Penny Fisher, Wildlife Ecology and Management team, Landcare Research

Complete removal of invasive rodents (rats and mice) from islands around the world have seen some dramatic improvements in biodiversity, and significant benefits for endemic fauna and flora are expected if rodents can be permanently eradicated from islands in the Galápagos. The iconic giant Galápagos tortoises are no exception – even such large, long-lived creatures are impacted by rodents as tortoise eggs and hatchlings are consumed by rats.

Successful rodent eradications from islands have often been achieved using aerial application of cereal pellet bait containing an anticoagulant rodenticide. Using this method, the Galápagos National Park is undertaking a staged approach to eradication of introduced rodents from islands in the Galápagos. The most recent phase was completed in 2012 and included the island of Pinzon, which has a wild population of tortoises (Chelonoidis ephyppium).

Because very little was known about the toxicity of the rodenticide to tortoises and reptiles in general, it was essential to assess the potential risk that aerial application of the toxic bait posed to tortoises, so some research in this area formed part of planning rodent eradication from Galápagos tortoise habitat. Working with the National Park and Island Conservation (a charitable organization ) I visited the Galápagos in early 2011 to help with trials with captive tortoises.

A few individuals showed interest in eating the cereal pellet baits but the majority preferred their normal plant diet. This suggested that bait uptake by tortoises in field conditions would likely be low when natural food was readily available. But because some tortoises would ingest bait, we also tested their blood to indicate whether this was likely to produce any adverse effect. Blood samples were taken before and after the tortoises ate known amounts of the rodenticide  – neither the tortoises nor I found this process much fun, although I did my best to make it up to them afterwards with bribes of papaya and melon! An automated coagulometer was used to test for blood clotting times, where increased time would indicate reduced ability of the blood to coagulate (a typical toxic effect of this rodenticide in mammals and birds).

No significant changes in blood coagulation were measured over a two week period following ingestion of the rodenticide by tortoises. Interestingly, tortoises appeared to have higher normal blood coagulation times than those measured in mammals, supporting the idea that in comparison to mammals tortoises have a relatively lowDSC01025 susceptibility to anticoagulant toxicity. In the context of the aerial bait application rates to be used ine rodent eradication, the risk assessment suggested that  tortoises weighing more than 20 kg would be unlikely to encounter and consume enough bait pellets to have a harmful effect.

To date the removal of rats from Pinzon appears to have been successful although the island is still being checked regularly for any sign of surviving rats, with a two year ‘all clear’ being the signal to declare the eradication has been achieved.

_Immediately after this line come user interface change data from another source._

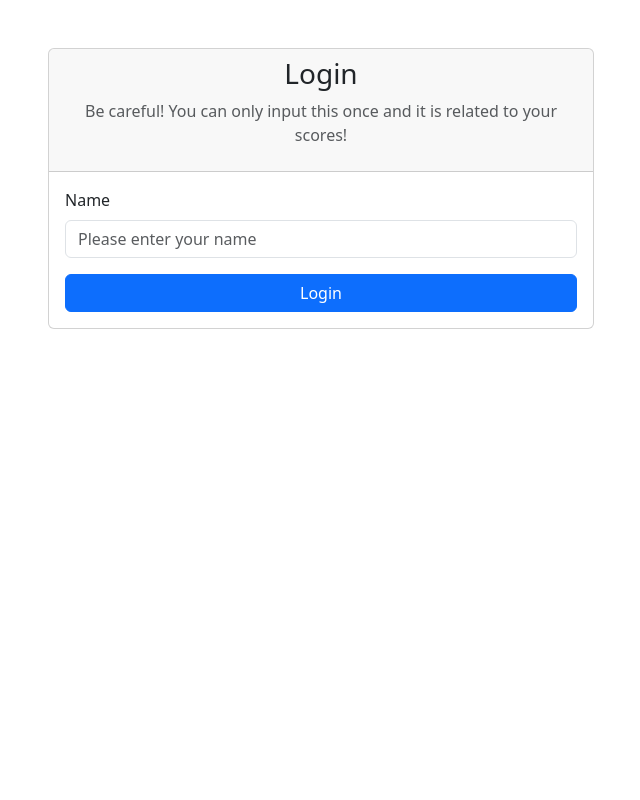
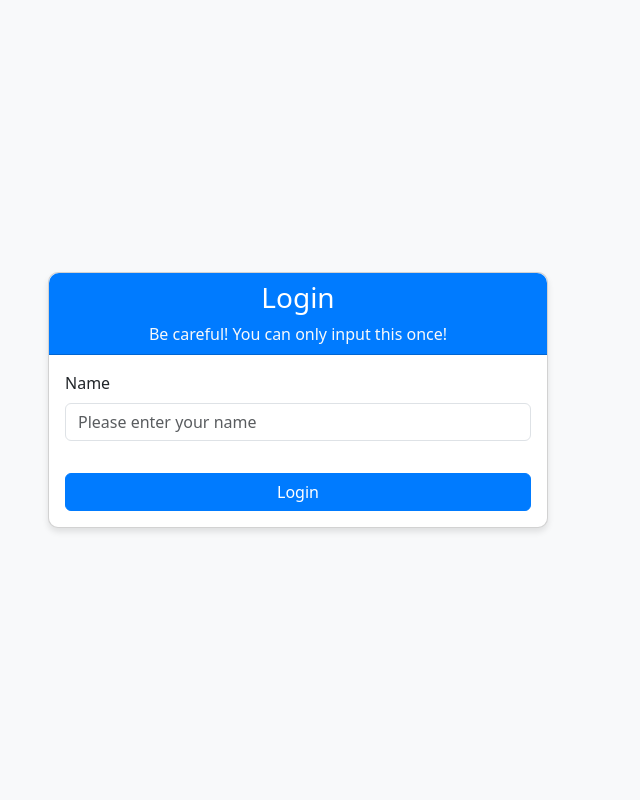
Before and after one commit to PelerYuan/QuizSystem, a Flask app: page /login/1 in a window 1280 px wide. Shown: the whole page, without its empty margins (319-959 px from the left). Run offline with Flask 3, Linux system fonts and the light colour scheme; some libraries are stand-ins or nearby versions.

Commit message:
new login

```diff
--- a/templates/login.html
+++ b/templates/login.html
@@ -6,29 +6,53 @@
     <title>Login</title>
     <!-- Bootstrap CSS -->
     <link href="{{ url_for('static', filename='bootstrap.min.css') }}" rel="stylesheet">
+    <style>
+        body {
+            background-color: #f8f9fa;
+            display: flex;
+            justify-content: center;
+            align-items: center;
+            min-height: 100vh;
+            margin: 0;
+        }
+        .card {
+            border-radius: 10px;
+            box-shadow: 0 4px 6px rgba(0, 0, 0, 0.1);
+            width: 100%;
+            max-width: 500px;
+        }
+        .card-header {
+            background-color: #007bff;
+            color: white;
+            border-radius: 10px 10px 0 0 !important;
+        }
+        .btn-primary {
+            background-color: #007bff;
+            border-color: #007bff;
+        }
+        .btn-primary:hover {
+            background-color: #0056b3;
+            border-color: #0056b3;
+        }
+    </style>
 </head>
 <body>
-<div class="container mt-5">
+<div class="container">
     <div class="row justify-content-center">
         <div class="col-md-6">
             <div class="card">
                 <div class="card-header">
                     <h3 class="card-title text-center">Login</h3>
-                    <p class="text-center text-muted">Be careful! You can only input this once and it is related to your
-                        scores!</p>
+                    <p class="text-center text-light mb-0">Be careful! You can only input this once!</p>
                 </div>
                 <div class="card-body">
                     <form method="POST" action="{{ url_for('login', entrance_id=entrance_id) }}" onsubmit="return validateForm()">
-
-                        <!-- 姓名输入 -->
                         <div class="mb-3">
                             <label for="nameInput" class="form-label">Name</label>
                             <input type="text" class="form-control" id="nameInput" name="name"
                                    placeholder="Please enter your name" required>
                         </div>
-
-                        <!-- 提交按钮 -->
-                        <button type="submit" class="btn btn-primary w-100">Login</button>
+                        <button type="submit" class="btn btn-primary w-100 mt-3">Login</button>
                     </form>
                 </div>
             </div>
```
Also changed, not shown: data.sqlite.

More detailed information about the history, progress and future plans for rodent eradications in the Galápagos was recently summarized by Henry Nicholls in a news article for Nature 497 (7449): 306-308.